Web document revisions
************

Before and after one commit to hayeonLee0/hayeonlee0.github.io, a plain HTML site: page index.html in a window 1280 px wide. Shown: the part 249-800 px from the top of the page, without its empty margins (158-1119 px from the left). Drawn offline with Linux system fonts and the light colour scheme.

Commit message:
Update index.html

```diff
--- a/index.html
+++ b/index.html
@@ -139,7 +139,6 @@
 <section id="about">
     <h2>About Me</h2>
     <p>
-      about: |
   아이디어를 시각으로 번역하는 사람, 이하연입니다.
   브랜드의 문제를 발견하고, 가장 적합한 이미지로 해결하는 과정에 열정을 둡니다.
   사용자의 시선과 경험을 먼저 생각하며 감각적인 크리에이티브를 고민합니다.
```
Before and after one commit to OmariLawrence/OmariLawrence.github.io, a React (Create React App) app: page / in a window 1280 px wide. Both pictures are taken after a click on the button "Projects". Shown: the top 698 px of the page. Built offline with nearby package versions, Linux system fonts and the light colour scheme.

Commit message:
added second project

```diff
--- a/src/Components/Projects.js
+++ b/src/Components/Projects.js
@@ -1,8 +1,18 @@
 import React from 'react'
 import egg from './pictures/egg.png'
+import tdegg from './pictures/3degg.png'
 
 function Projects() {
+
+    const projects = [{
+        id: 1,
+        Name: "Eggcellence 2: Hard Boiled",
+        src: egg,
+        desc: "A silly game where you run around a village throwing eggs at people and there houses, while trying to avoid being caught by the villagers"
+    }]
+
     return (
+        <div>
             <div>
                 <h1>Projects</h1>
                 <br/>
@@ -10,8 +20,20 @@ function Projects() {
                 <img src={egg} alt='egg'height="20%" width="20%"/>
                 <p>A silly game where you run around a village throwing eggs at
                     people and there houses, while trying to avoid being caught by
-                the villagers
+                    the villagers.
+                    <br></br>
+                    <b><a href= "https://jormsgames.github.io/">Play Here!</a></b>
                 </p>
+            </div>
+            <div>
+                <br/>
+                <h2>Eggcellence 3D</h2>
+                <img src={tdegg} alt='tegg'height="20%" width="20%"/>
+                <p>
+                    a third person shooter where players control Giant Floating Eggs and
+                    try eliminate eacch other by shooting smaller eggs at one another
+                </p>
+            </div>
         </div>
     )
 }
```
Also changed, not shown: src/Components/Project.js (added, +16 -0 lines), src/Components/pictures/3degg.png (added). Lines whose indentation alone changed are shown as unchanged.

************

Each entry above has to be duplicated exactly as it stands.

Before and after one commit to hayeonLee0/hayeonlee0.github.io, a plain HTML site: page index.html in a window 1280 px wide. Shown: the part 249-800 px from the top of the page, without its empty margins (158-1119 px from the left). Drawn offline with Linux system fonts and the light colour scheme.

Commit message:
Update index.html

```diff
--- a/index.html
+++ b/index.html
@@ -139,7 +139,6 @@
 <section id="about">
     <h2>About Me</h2>
     <p>
-      about: |
   아이디어를 시각으로 번역하는 사람, 이하연입니다.
   브랜드의 문제를 발견하고, 가장 적합한 이미지로 해결하는 과정에 열정을 둡니다.
   사용자의 시선과 경험을 먼저 생각하며 감각적인 크리에이티브를 고민합니다.
```
Before and after one commit to OmariLawrence/OmariLawrence.github.io, a React (Create React App) app: page / in a window 1280 px wide. Both pictures are taken after a click on the button "Projects". Shown: the top 698 px of the page. Built offline with nearby package versions, Linux system fonts and the light colour scheme.

Commit message:
added second project

```diff
--- a/src/Components/Projects.js
+++ b/src/Components/Projects.js
@@ -1,8 +1,18 @@
 import React from 'react'
 import egg from './pictures/egg.png'
+import tdegg from './pictures/3degg.png'
 
 function Projects() {
+
+    const projects = [{
+        id: 1,
+        Name: "Eggcellence 2: Hard Boiled",
+        src: egg,
+        desc: "A silly game where you run around a village throwing eggs at people and there houses, while trying to avoid being caught by the villagers"
+    }]
+
     return (
+        <div>
             <div>
                 <h1>Projects</h1>
                 <br/>
@@ -10,8 +20,20 @@ function Projects() {
                 <img src={egg} alt='egg'height="20%" width="20%"/>
                 <p>A silly game where you run around a village throwing eggs at
                     people and there houses, while trying to avoid being caught by
-                the villagers
+                    the villagers.
+                    <br></br>
+                    <b><a href= "https://jormsgames.github.io/">Play Here!</a></b>
                 </p>
+            </div>
+            <div>
+                <br/>
+                <h2>Eggcellence 3D</h2>
+                <img src={tdegg} alt='tegg'height="20%" width="20%"/>
+                <p>
+                    a third person shooter where players control Giant Floating Eggs and
+                    try eliminate eacch other by shooting smaller eggs at one another
+                </p>
+            </div>
         </div>
     )
 }
```
Also changed, not shown: src/Components/Project.js (added, +16 -0 lines), src/Components/pictures/3degg.png (added). Lines whose indentation alone changed are shown as unchanged.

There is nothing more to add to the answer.